It’s mum who takes care of everything concerning school fees, choice of school orientation, etc., and daddy is the one who grumbles in case of difficulties in school. As such, the discussion can last for hours. If there is a social event to organise, like a wedding or a big party, mum is the one leading and informing us, collecting our ideas, and distributing roles. However, it’s dad who talks to us when we need to talk about our future trends. It’s daddy who leads the dance as far as the good resolutions at the beginning of the year are concerned, and that can last a long time. Whatever the subject, we are a family that lives by talking. We talk to each other a lot at home, almost all the time.

Our family is Christian, we pray but there is no dissension between us because praying is part of our family habits. However, there is no constraint, whether we go to mass or not, no one comes to create problems. Our parents have a need for religion, a little bit in order to organise their relationship with life, but more, it seems to me, to keep something of their life destroyed by the genocide. This is how I analyse the relationship with religion at home.

When the time will come for me to start a family, I will do everything I can to ensure that it goes well with the family I was born into, and even the one we formed as friends. I love my family very much, and I don’t see myself living without it. The man I love will be invited to get to know and love my family so that they can accept and love him in too. I would very much like my children to know what my sisters and I didn’t know, that is, the love of grandparents. We didn’t have grandparents, and we live with this lack. Our parents often tell us about theirs, they tell us about their childhood, and I want my children to have a childhood with grandparents, aunts, cousins, etc., all those things we missed.

If I start a family, I’ll do everything possible to capitalise on what life afterwards has brought us. That is to say my parents gave us a lot of love, but also friends of theirs, who became a kind of aunts, uncles, and their children became our cousins. I’d like them all to be involved in the family I’ll start. Finally, I hope that Imana (God in the Rwandan sense) will be on my side.
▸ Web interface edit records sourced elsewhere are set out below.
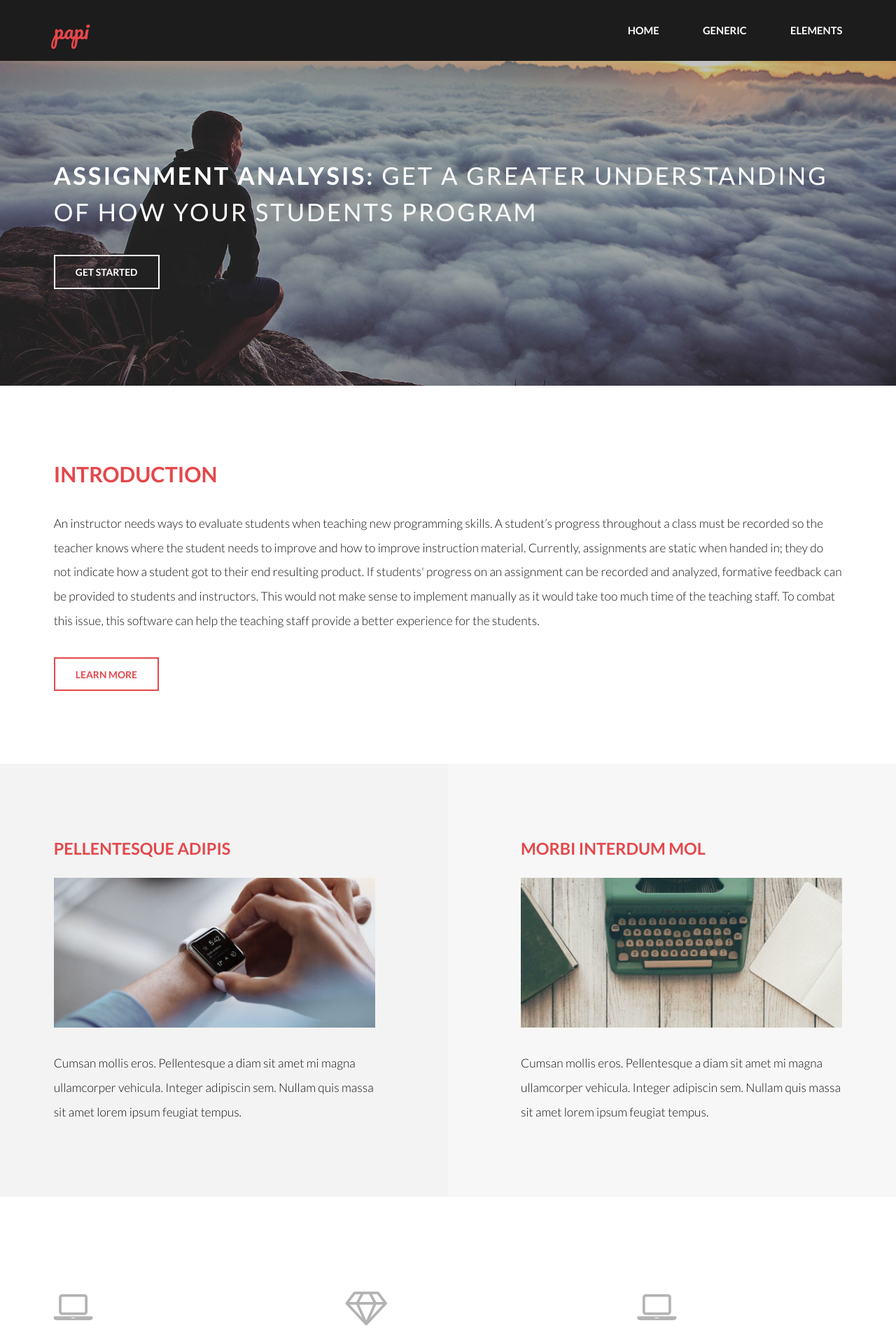
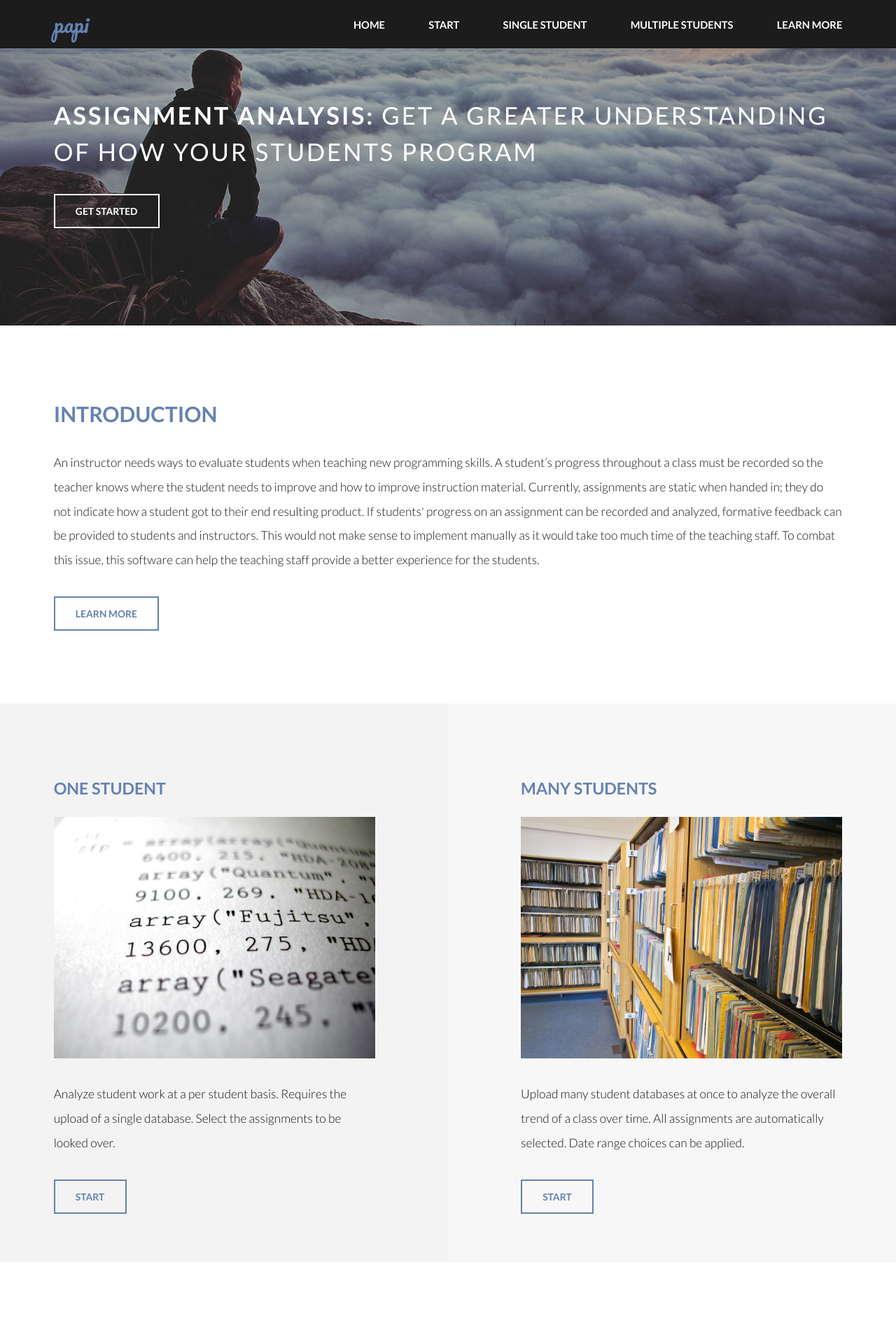
Before and after one commit to DanielGauthier8/PAPI, a Flask app: page / in a window 1280 px wide. Shown: the top 1920 px of the page at 70% size. Run offline with Flask 2, Linux system fonts and the light colour scheme.

Commit message:
Layout changes

```diff
--- a/app.py
+++ b/app.py
@@ -1,5 +1,6 @@
 import time
 import os
+import secrets
 
 from flask import Flask, render_template, flash, request, redirect, url_for, session
 from werkzeug.utils import secure_filename
@@ -26,9 +27,19 @@ def index():
     return render_template('index.html')
 
 
-@app.route('/loading/<filename>')
-def loading(filename):
-    return render_template('loading.html')
+@app.route('/start')
+def start():
+    return render_template('start.html')
+
+
+@app.route('/learn_more')
+def learn_more():
+    return render_template('learn_more.html')
+
+
+@app.route('/loading/<token>')
+def loading(token):
+    return render_template('loading.html', token=token)
 
 
 @app.route('/upload_file', methods=['GET', 'POST'])
@@ -49,17 +60,44 @@ def upload_file():
         if file and allowed_file(file.filename):
             filename = secure_filename(file.filename)
             # print(file)
+            token = secrets.token_urlsafe(16)
+            file.save(os.path.join(app.config['UPLOAD_FOLDER'], token))
+            session['file_name'] = token
 
-            file.save(os.path.join(app.config['UPLOAD_FOLDER'], filename))
-            session['file_name'] = UPLOAD_FOLDER + "/" + filename
-            return redirect(url_for('loading', filename=filename))
+            return redirect(url_for('loading', token=token))
     return render_template('upload_file.html')
 
 
-@app.route('/student_files', methods=['GET', 'POST'])
-def results():
+@app.route('/upload_files', methods=['GET', 'POST'])
+def upload_files():
+    if request.method == 'POST':
+        if "file_name" not in session:
+            session['file_name'] = None
+        # check if the post request has the file part
+        if 'file' not in request.files:
+            flash('No file part')
+            return redirect(request.url)
+        file = request.files['file']
+        # if user does not select file, browser also
+        # submit an empty part without filename
+        if file.filename == '':
+            flash('No selected file')
+            return redirect(request.url)
+        if file and allowed_file(file.filename):
+            filename = secure_filename(file.filename)
+            # print(file)
+            token = secrets.token_urlsafe(16)
+            file.save(os.path.join(app.config['UPLOAD_FOLDER'], token))
+            session['file_name'] = token
+
+            return redirect(url_for('loading', token=token))
+    return render_template('upload_file.html')
+
+
+@app.route('/student_files/<token>', methods=['GET', 'POST'])
+def results(token):
     time.sleep(2)
-    cursor = db_actions.set_cursor(session['file_name'])
+    cursor = db_actions.set_cursor(os.path.join(app.config['UPLOAD_FOLDER'], token))
     cursor = db_actions.clean_up(cursor)
 
     if "chosen_files" not in session:
@@ -70,13 +108,14 @@ def results():
         temp = request.form.getlist('chosen_files')
         if "All Files" not in str(temp):
             session['chosen_files'] = temp
-        return redirect(url_for('file_analysis'))
+        return redirect(url_for('file_analysis', token=token))
     return render_template('student_info.html', files_list=session['chosen_files'])
 
 
-@app.route('/file_analysis')
-def file_analysis():
-    file_dat, graphs, the_timeline = db_actions.all_data(session['file_name'], session['chosen_files'])
+@app.route('/file_analysis/<token>')
+def file_analysis(token):
+    file_dat, graphs, the_timeline = db_actions.all_data(os.path.join(app.config['UPLOAD_FOLDER'], token),
+                                                         session['chosen_files'])
 
     # try_timeline = []
     # o = 0
--- a/db_actions.py
+++ b/db_actions.py
@@ -442,9 +442,8 @@ def large_insertion_check(general_pulse):
     for element in general_pulse:
         insertion_size = len(__remove_char_from_string(str(general_pulse[element][0][1:]), [" ", "///"]))
         if (insertion_size > average * 8 and insertion_size > 40) or len(general_pulse[element]) > 400:
-            large_insertions[general_pulse[element][2]] = str(general_pulse[element][0][1:]).replace("\n",
-                                                                                                 "<br/>").replace(
-            "////", "")
+            large_insertions[general_pulse[element][2]] = str(general_pulse[element][0][1:]).\
+                replace("\n","<br/>").replace("////", "").replace("\\", "")
 
     if len(large_insertions) > 0:
         return large_insertions
--- a/static/assets/css/main.css
+++ b/static/assets/css/main.css
@@ -1778,32 +1778,32 @@
 	}
 
 	input, select, textarea {
-		color: #e5474b;
+		color: #6582b1;
 	}
 
 	a {
-		color: #e5474b;
+		color: #6582b1;
 	}
 
 	strong, b {
-		color: #e5474b;
+		color: #6582b1;
 	}
 
 	h1, h2, h3, h4, h5, h6 {
-		color: #e5474b;
+		color: #6582b1;
 	}
 
 	blockquote {
-		border-left-color: #e5474b;
+		border-left-color: #6582b1;
 	}
 
 	code {
 		background: none;
-		border-color: #e5474b;
+		border-color: #6582b1;
 	}
 
 	hr {
-		border-bottom-color: #e5474b;
+		border-bottom-color: #6582b1;
 	}
 
 /* Box */
@@ -1958,8 +1958,8 @@
 		button.alt,
 		.button.alt {
 			background-color: transparent;
-			box-shadow: inset 0 0 0 2px #e5474b;
-			color: #e5474b !important;
+			box-shadow: inset 0 0 0 2px #6582b1;
+			color: #6582b1 !important;
 		}
 
 			input[type="submit"].alt:hover,
@@ -3095,16 +3095,16 @@
 
 	body {
 		position: relative;
-		padding-top: 5em;
+		padding-top: -2em;
 	}
 
 	#header {
 		background: #1c1c1c;
 		color: #d5d5d5;
 		cursor: default;
-		height: 5em;
+		height: 4em;
 		left: 0;
-		line-height: 5em;
+		line-height: 4em;
 		position: fixed;
 		text-align: right;
 		top: 0;
@@ -3138,7 +3138,7 @@
 			padding: 0;
 			position: absolute;
 			top: 0;
-			color: #e5474b;
+			color: #6582b1;
 			font-size: 1.75em;
 			text-transform: none;
 			font-weight: normal;
@@ -3362,9 +3362,9 @@
 /* Banner */
 
 	#banner {
-		background-color: #e5474b;
-		color: #f2a3a5;
-		padding: 13em 0 11em 0;
+		background-color: #6582b1;
+		color: #a8b5cd;
+		padding: 12em 0 11em 0;
 		background-color: #0c0c0c;
 		background-image: url("../../images/banner.jpg");
 		background-size: cover;
--- a/templates/file_analysis.html
+++ b/templates/file_analysis.html
@@ -16,7 +16,7 @@
 		<!-- Header -->
 			<header id="header">
 				<div class="inner">
-					<a href="{{ url_for('index') }}" class="logo">introspect</a>
+					<a href="{{ url_for('index') }}" class="logo">papi</a>
 					<nav id="nav">
 						<a href="{{ url_for('index') }}">Home</a>
 						<a href="generic.html">Generic</a>
--- a/templates/index.html
+++ b/templates/index.html
@@ -19,8 +19,10 @@
 					<a href="{{ url_for('index') }}" class="logo">papi</a>
 					<nav id="nav">
 						<a href="{{ url_for('index') }}">Home</a>
-						<a href="generic.html">Generic</a>
-						<a href="elements.html">Elements</a>
+						<a href="{{ url_for('start') }}">Start</a>
+						<a href="{{ url_for('upload_file') }}">Single Student</a>
+						<a href="{{ url_for('upload_files') }}">Multiple Students</a>
+						<a href="{{ url_for('learn_more') }}">Learn More</a>
 					</nav>
 				</div>
 			</header>
@@ -31,7 +33,7 @@
 				<div class="inner">
 					<h1>Assignment Analysis: <span>Get a greater understanding of how your students program</span></h1>
 					<ul class="actions">
-						<li><a href="{{ url_for('upload_file') }}" class="button alt">Get Started</a></li>
+						<li><a href="{{ url_for('start') }}" class="button alt">Get Started</a></li>
 					</ul>
 				</div>
 			</section>
@@ -44,7 +46,7 @@
 					</header>
 					<p> An instructor needs ways to evaluate students when teaching new programming skills. A student’s progress throughout a class must be recorded so the teacher knows where the student needs to improve and how to improve instruction material. Currently, assignments are static when handed in; they do not indicate how a student got to their end resulting product. If students' progress on an assignment can be recorded and analyzed, formative feedback can be provided to students and instructors. This would not make sense to implement manually as it would take too much time of the teaching staff. To combat this issue, this software can help the teaching staff provide a better experience for the students.</p>
 					<ul class="actions">
-						<li><a href="#" class="button alt">Learn More</a></li>
+						<li><a href="{{ url_for('learn_more') }}" class="button alt">Learn More</a></li>
 					</ul>
 				</div>
 			</section>
@@ -55,23 +57,25 @@
 					<article>
 						<div class="content">
 							<header>
-								<h3>Pellentesque adipis</h3>
+								<h3>One Student</h3>
 							</header>
 							<div class="image fit">
-								<img src="../static/images/pic01.jpg" alt="" />
+								<img src="../static/images/code-1243504-1280x960.jpg" alt="" />
 							</div>
-							<p>Cumsan mollis eros. Pellentesque a diam sit amet mi magna ullamcorper vehicula. Integer adipiscin sem. Nullam quis massa sit amet lorem ipsum feugiat tempus.</p>
+							<p>Analyze student work at a per student basis. Requires the upload of a single database. Select the assignments to be looked over.</p>
+							<a href="{{ url_for('upload_file') }}" class="button alt">Start</a>
 						</div>
 					</article>
 					<article class="alt">
 						<div class="content">
 							<header>
-								<h3>Morbi interdum mol</h3>
+								<h3>Many Students</h3>
 							</header>
 							<div class="image fit">
-								<img src="../static/images/pic02.jpg" alt="" />
+								<img src="../static/images/lots-of-files-2-1236472-1280x960.jpg" alt="" />
 							</div>
-							<p>Cumsan mollis eros. Pellentesque a diam sit amet mi magna ullamcorper vehicula. Integer adipiscin sem. Nullam quis massa sit amet lorem ipsum feugiat tempus.</p>
+							<p>Upload many student databases at once to analyze the overall trend of a class over time. All assignments are automatically selected. Date range choices can be applied.</p>
+							<a href="{{ url_for('upload_files') }}" class="button alt">Start</a>
 						</div>
 					</article>
 				</div>
@@ -84,11 +88,11 @@
 						<div class="content">
 							<span class="icon fa-laptop"></span>
 							<header>
-								<h3>Tempus Feugiat</h3>
+								<h3>Understand the Students Process</h3>
 							</header>
-							<p>Morbi interdum mollis sapien. Sed ac risus. Phasellus lacinia, magna lorem ullamcorper laoreet, lectus arcu.</p>
 							<ul class="actions">
-								<li><a href="#" class="button alt">Learn More</a></li>
+								<p>By analyzing how and when a student is programming advice can be provided to the student no matter their skill level.</p>
+								<li><a href="{{ url_for('learn_more') }}" class="button alt">Learn More</a></li>
 							</ul>
 						</div>
 					</article>
@@ -96,11 +100,11 @@
 						<div class="content">
 							<span class="icon fa-diamond"></span>
 							<header>
-								<h3>Aliquam Nulla</h3>
+								<h3>Check for Large Text Insertions</h3>
 							</header>
-							<p>Ut convallis, sem sit amet interdum consectetuer, odio augue aliquam leo, nec dapibus tortor nibh sed.</p>
+							<p>Nip the issue in the bud and get alerted to copy and pasting code. This is not a good practice when programming, but is especially so when in the beginning stages of learning to code.</p>
 							<ul class="actions">
-								<li><a href="#" class="button alt">Learn More</a></li>
+								<li><a href="{{ url_for('learn_more') }}" class="button alt">Learn More</a></li>
 							</ul>
 						</div>
 					</article>
@@ -108,11 +112,11 @@
 					<div class="content">
 							<span class="icon fa-laptop"></span>
 							<header>
-								<h3>Sed Magna</h3>
+								<h3>Find Class Trends</h3>
 							</header>
-							<p>Suspendisse mauris. Fusce accumsan mollis eros. Pellentesque a diam sit amet mi ullamcorper vehicula.</p>
+							<p>Discover when students begin and end an assignment to stress early and often code practices.</p>
 							<ul class="actions">
-								<li><a href="#" class="button alt">Learn More</a></li>
+								<li><a href="{{ url_for('learn_more') }}" class="button alt">Learn More</a></li>
 							</ul>
 						</div>
 					</article>
@@ -123,7 +127,7 @@
 			<section id="footer">
 				<div class="inner">
 					<div class="copyright">
-						&copy; PAPI: <a href="https://templated.co/">TEMPLATED</a>. Images <a href="https://unsplash.com/">Unsplash</a>
+						PAPI 2020 &copy; Template: TEMPLATED. Images: Unsplash, FREEIMAGES
 					</div>
 				</div>
 			</section>
--- a/templates/loading.html
+++ b/templates/loading.html
@@ -10,7 +10,7 @@
 		<meta charset="utf-8" />
 		<meta name="viewport" content="width=device-width, initial-scale=1, user-scalable=no" />
 		<link rel="stylesheet" href="../static/assets/css/main.css" />
-        <meta http-equiv="refresh" content="0; URL='{{ url_for('results') }}'" />
+        <meta http-equiv="refresh" content="0; URL='{{ url_for('results',token=token) }}'" />
 	</head>
 	<body>
 
```
Also changed, not shown: other parts of static/assets/css/main.css (+41 -41 lines), templates/learn_more.html (renamed from templates/home.html, +15 -35 lines), templates/start.html (added, +75 -0 lines), templates/upload_files.html (added, +66 -0 lines), static/images/code-1243504-1280x960.jpg (added), static/images/lots-of-files-2-1236472-1280x960.jpg (added).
[1] Marianne Hirsch refers to children who are born after major cataclysms, to underline that such events impact the generation after them.